The Community Foundation of Johnson County garnered a stellar increase in revenue over the past fiscal year, sparking community impact in a variety of areas through program funding.
Community Foundation of Johnson County Executive Director Michael Stoffregen said since the foundation was initially launched, it has seen positive results. The foundation had more than a $4 million increase in total revenue from $2,095,869 in 2012 to $6,212,346 in 2013.
“We went from no money [when we started] in 2000 to going now to $6 million,” Stoffregen said. “And that is credited to those who give to the foundation with the idea that they are supporting grants that will help us do good for the community.”
Arts and culture, education, environment, health and human services, public benefits, and society benefits are the five key areas Stoffregen said the foundation strives to support in Johnson County community organizations. More than 50 of those organizations received grants in the fiscal 2013, including the Neighborhood Centers of Johnson County and the Johnson County Historical Society.
The Neighborhood Centers was one of many organizations to reap benefits from this increase in revenue. Granted more than $9,000 to fund the Families and Schools Together Program — a program teaming up a member of the Neighborhood Center staff, a member of the School District staff, and a parent to be trained to facilitate the curriculum, the organization hopes to improve academic outcomes in district elementary schools.
Diane Dingbaum, associate director of the Neighborhood Centers, said she is thankful that the Community Foundation has pushed the program forward.

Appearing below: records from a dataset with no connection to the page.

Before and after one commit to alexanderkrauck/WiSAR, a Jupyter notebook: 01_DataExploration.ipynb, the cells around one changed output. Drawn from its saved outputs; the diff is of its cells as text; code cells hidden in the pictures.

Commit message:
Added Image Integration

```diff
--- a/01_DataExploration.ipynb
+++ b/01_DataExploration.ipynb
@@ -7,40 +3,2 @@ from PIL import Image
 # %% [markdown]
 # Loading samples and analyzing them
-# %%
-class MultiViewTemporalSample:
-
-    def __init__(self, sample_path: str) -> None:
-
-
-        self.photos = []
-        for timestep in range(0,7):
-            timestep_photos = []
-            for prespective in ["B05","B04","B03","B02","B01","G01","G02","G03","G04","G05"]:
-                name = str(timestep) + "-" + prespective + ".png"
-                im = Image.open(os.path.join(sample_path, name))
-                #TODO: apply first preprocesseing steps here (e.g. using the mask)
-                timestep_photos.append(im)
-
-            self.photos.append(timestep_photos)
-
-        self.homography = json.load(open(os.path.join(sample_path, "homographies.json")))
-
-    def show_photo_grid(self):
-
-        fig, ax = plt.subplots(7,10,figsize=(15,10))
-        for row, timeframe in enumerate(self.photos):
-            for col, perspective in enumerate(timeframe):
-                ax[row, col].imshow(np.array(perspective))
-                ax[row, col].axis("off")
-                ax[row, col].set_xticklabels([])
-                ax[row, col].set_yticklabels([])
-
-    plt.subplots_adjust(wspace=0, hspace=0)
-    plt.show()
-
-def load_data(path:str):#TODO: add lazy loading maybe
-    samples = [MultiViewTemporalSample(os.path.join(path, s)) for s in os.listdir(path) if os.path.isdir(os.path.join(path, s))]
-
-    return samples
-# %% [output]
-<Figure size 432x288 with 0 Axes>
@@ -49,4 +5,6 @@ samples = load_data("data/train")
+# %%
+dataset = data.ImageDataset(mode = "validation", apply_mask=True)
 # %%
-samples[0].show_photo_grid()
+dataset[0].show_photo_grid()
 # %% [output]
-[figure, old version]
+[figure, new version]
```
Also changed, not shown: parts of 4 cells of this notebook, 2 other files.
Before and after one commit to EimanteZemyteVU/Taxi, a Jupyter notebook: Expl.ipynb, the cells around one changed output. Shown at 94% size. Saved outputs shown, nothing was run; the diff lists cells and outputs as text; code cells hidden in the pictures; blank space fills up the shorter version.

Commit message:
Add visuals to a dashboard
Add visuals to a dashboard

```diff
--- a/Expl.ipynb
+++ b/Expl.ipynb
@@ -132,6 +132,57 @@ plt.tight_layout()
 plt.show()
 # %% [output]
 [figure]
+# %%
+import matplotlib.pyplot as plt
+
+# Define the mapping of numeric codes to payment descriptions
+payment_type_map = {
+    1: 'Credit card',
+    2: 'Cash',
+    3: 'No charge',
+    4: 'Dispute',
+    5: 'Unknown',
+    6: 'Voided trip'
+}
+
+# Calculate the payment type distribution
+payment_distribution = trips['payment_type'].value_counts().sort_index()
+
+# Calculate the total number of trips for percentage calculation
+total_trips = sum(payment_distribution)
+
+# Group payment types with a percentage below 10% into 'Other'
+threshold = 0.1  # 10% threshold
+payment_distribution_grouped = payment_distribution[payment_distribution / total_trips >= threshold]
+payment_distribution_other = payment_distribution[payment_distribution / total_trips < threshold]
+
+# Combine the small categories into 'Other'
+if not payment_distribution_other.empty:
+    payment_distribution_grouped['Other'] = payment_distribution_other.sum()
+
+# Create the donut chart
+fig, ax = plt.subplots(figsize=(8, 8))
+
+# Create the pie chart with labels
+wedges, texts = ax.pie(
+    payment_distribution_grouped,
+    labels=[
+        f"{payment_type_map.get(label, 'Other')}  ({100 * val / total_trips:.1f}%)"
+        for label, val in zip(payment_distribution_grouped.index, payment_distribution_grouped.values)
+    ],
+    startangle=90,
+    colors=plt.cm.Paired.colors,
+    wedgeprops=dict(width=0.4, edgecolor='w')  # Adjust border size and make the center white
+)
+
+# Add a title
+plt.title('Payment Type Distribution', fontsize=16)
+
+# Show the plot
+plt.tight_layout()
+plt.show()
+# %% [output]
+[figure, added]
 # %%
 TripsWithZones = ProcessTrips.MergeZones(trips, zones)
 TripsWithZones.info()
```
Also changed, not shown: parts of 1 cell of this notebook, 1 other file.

“[The Community Foundation] helps put resources right into our community and helps children and families that live in Johnson County,” Dingbaum said. “We haven’t started the project yet, but for us, it increases the opportunities that we can provide in the county; this is a pilot project for us, so it’s new and innovative, and we couldn’t have done it without funding specific for it.”
Johnson County Historical Society Executive Director Alexandra Drehman said the support of the Community Foundation has also greatly benefitted her group. The society was awarded roughly $1,000 to use towards supplies and counselor for the summer-camp program at the 1876 Coralville Schoolhouse on Fifth St.
Drehman said she is pleased with the effect the grants have had on the historical society.
“I’ve only been here for 18 months but we’ve received funding from them for probably about four or five years,” she said. “Its support means a lot to us, and we really appreciate that it supports one of our most popular programs.”
Stoffregen credited the foundation’s surge in revenue to Endow Iowa Tax Credits — a program that’s goal is to intensify philanthropic involvement throughout the state by promising donors a 25 percent tax credits for their contributions.
“Our whole emphasis [in gaining support] in the last five years has been [for Endow Iowa],” Stoffregen said. “[The response form the community has been] very good; in fact that’s one of the reasons that I believe we’ve grown because the community has endorsed and developed our mission statement, which is to build endowments for the greater good.”
Stoffregen assumes the foundation’s investments should be close to $16 million as of Dec. 31.
For Drehman, the effect of the Community Foundation has had reaches beyond the Historical Society but to all of Johnson County.
“For Johnson County as a whole, [the Community Foundation] has a huge impact because it supports many different causes for the community, not just history,” Drehman said. “For us they also manage our endowment, and it’s really great for them to be able to do that for us because it is very large, so we are thankful for them in that way.”